### What this task involves
Search the entries for lines with the string "Added" and say how many there are, giving only the number.

### Material for this task
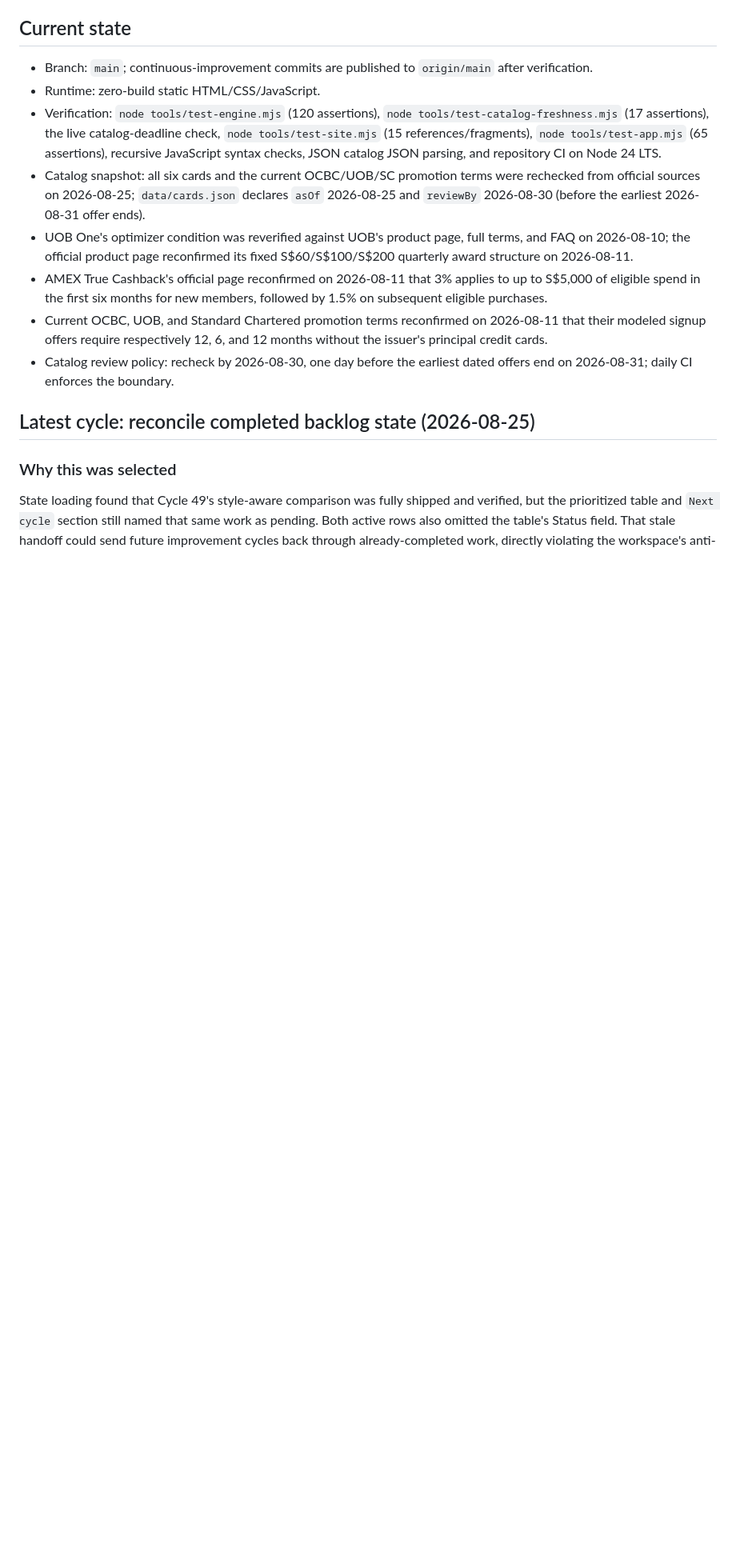
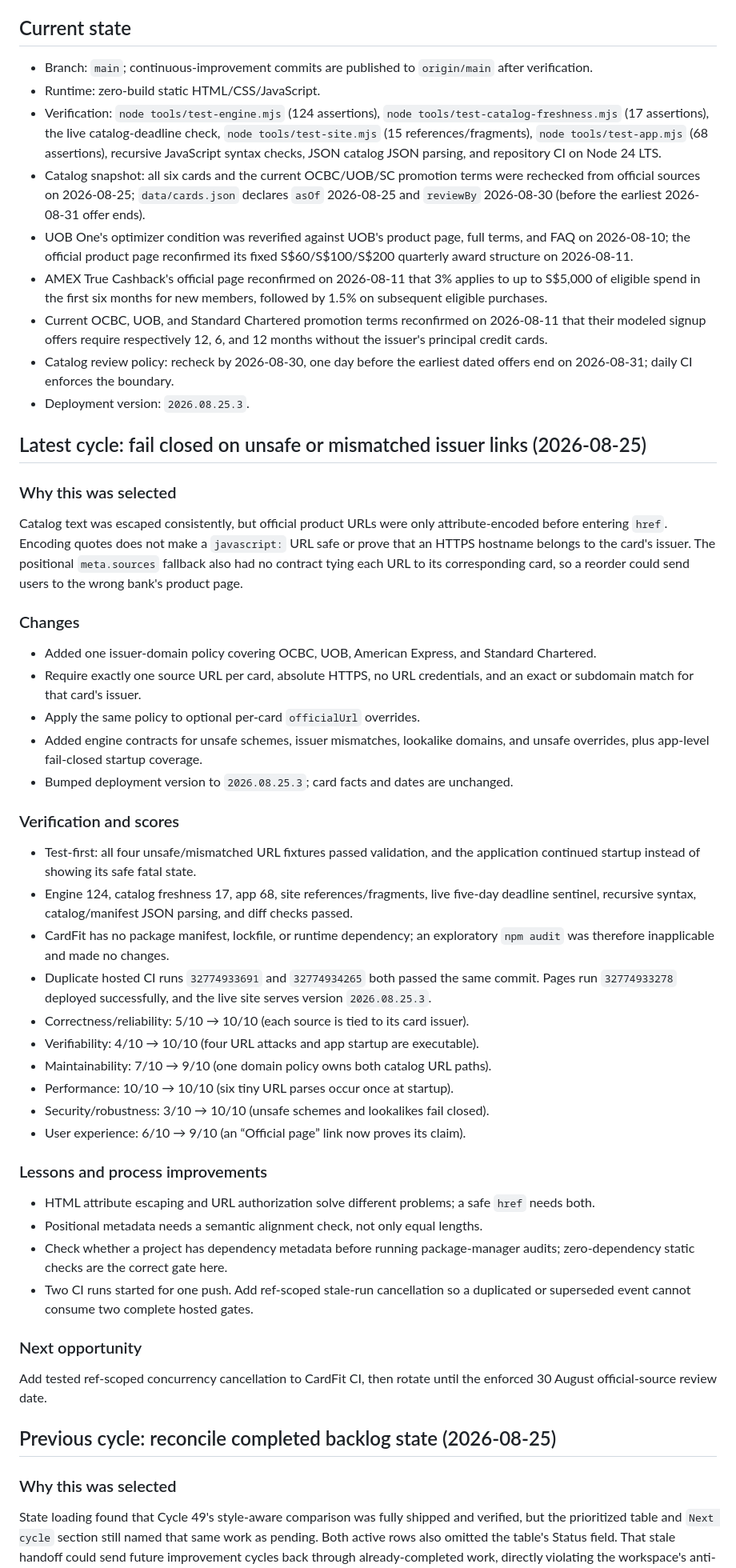
Before and after one commit to AlphaeusNg/CardFitSG, a Markdown page: PROGRESS.md, the part around one of its changes. Shown at 80% size. Rendered like a GitHub page; blank space fills up the shorter version.

Commit message:
Record official issuer link validation

```diff
--- a/PROGRESS.md
+++ b/PROGRESS.md
@@ -6,10 +6,10 @@ Last updated: 2026-08-25 (CardFitSG Cycle 50)
 
 - Branch: `main`; continuous-improvement commits are published to `origin/main` after verification.
 - Runtime: zero-build static HTML/CSS/JavaScript.
-- Verification: `node tools/test-engine.mjs` (120 assertions), `node
+- Verification: `node tools/test-engine.mjs` (124 assertions), `node
   tools/test-catalog-freshness.mjs` (17 assertions), the live catalog-deadline
   check, `node tools/test-site.mjs` (15 references/fragments), `node
-  tools/test-app.mjs` (65 assertions), recursive JavaScript syntax checks, JSON
+  tools/test-app.mjs` (68 assertions), recursive JavaScript syntax checks, JSON
   catalog JSON parsing, and repository CI on Node 24 LTS.
 - Catalog snapshot: all six cards and the current OCBC/UOB/SC promotion terms
   were rechecked from official sources on 2026-08-25; `data/cards.json`
@@ -26,8 +26,65 @@ Last updated: 2026-08-25 (CardFitSG Cycle 50)
   12 months without the issuer's principal credit cards.
 - Catalog review policy: recheck by 2026-08-30, one day before the earliest
   dated offers end on 2026-08-31; daily CI enforces the boundary.
+- Deployment version: `2026.08.25.3`.
 
-## Latest cycle: reconcile completed backlog state (2026-08-25)
+## Latest cycle: fail closed on unsafe or mismatched issuer links (2026-08-25)
+
+### Why this was selected
+
+Catalog text was escaped consistently, but official product URLs were only
+attribute-encoded before entering `href`. Encoding quotes does not make a
+`javascript:` URL safe or prove that an HTTPS hostname belongs to the card's
+issuer. The positional `meta.sources` fallback also had no contract tying each
+URL to its corresponding card, so a reorder could send users to the wrong
+bank's product page.
+
+### Changes
+
+- Added one issuer-domain policy covering OCBC, UOB, American Express, and
+  Standard Chartered.
+- Require exactly one source URL per card, absolute HTTPS, no URL credentials,
+  and an exact or subdomain match for that card's issuer.
+- Apply the same policy to optional per-card `officialUrl` overrides.
+- Added engine contracts for unsafe schemes, issuer mismatches, lookalike
+  domains, and unsafe overrides, plus app-level fail-closed startup coverage.
+- Bumped deployment version to `2026.08.25.3`; card facts and dates are unchanged.
+
+### Verification and scores
+
+- Test-first: all four unsafe/mismatched URL fixtures passed validation, and
+  the application continued startup instead of showing its safe fatal state.
+- Engine 124, catalog freshness 17, app 68, site references/fragments, live
+  five-day deadline sentinel, recursive syntax, catalog/manifest JSON parsing,
+  and diff checks passed.
+- CardFit has no package manifest, lockfile, or runtime dependency; an
+  exploratory `npm audit` was therefore inapplicable and made no changes.
+- Duplicate hosted CI runs `32774933691` and `32774934265` both passed the same
+  commit. Pages run `32774933278` deployed successfully, and the live site
+  serves version `2026.08.25.3`.
+- Correctness/reliability: 5/10 → 10/10 (each source is tied to its card issuer).
+- Verifiability: 4/10 → 10/10 (four URL attacks and app startup are executable).
+- Maintainability: 7/10 → 9/10 (one domain policy owns both catalog URL paths).
+- Performance: 10/10 → 10/10 (six tiny URL parses occur once at startup).
+- Security/robustness: 3/10 → 10/10 (unsafe schemes and lookalikes fail closed).
+- User experience: 6/10 → 9/10 (an “Official page” link now proves its claim).
+
+### Lessons and process improvements
+
+- HTML attribute escaping and URL authorization solve different problems; a
+  safe `href` needs both.
+- Positional metadata needs a semantic alignment check, not only equal lengths.
+- Check whether a project has dependency metadata before running package-manager
+  audits; zero-dependency static checks are the correct gate here.
+- Two CI runs started for one push. Add ref-scoped stale-run cancellation so a
+  duplicated or superseded event cannot consume two complete hosted gates.
+
+### Next opportunity
+
+Add tested ref-scoped concurrency cancellation to CardFit CI, then rotate until
+the enforced 30 August official-source review date.
+
+## Previous cycle: reconcile completed backlog state (2026-08-25)
 
 ### Why this was selected
 
```
Also changed, not shown: other parts of PROGRESS.md (+7 -4 lines).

### Response to the exercise
2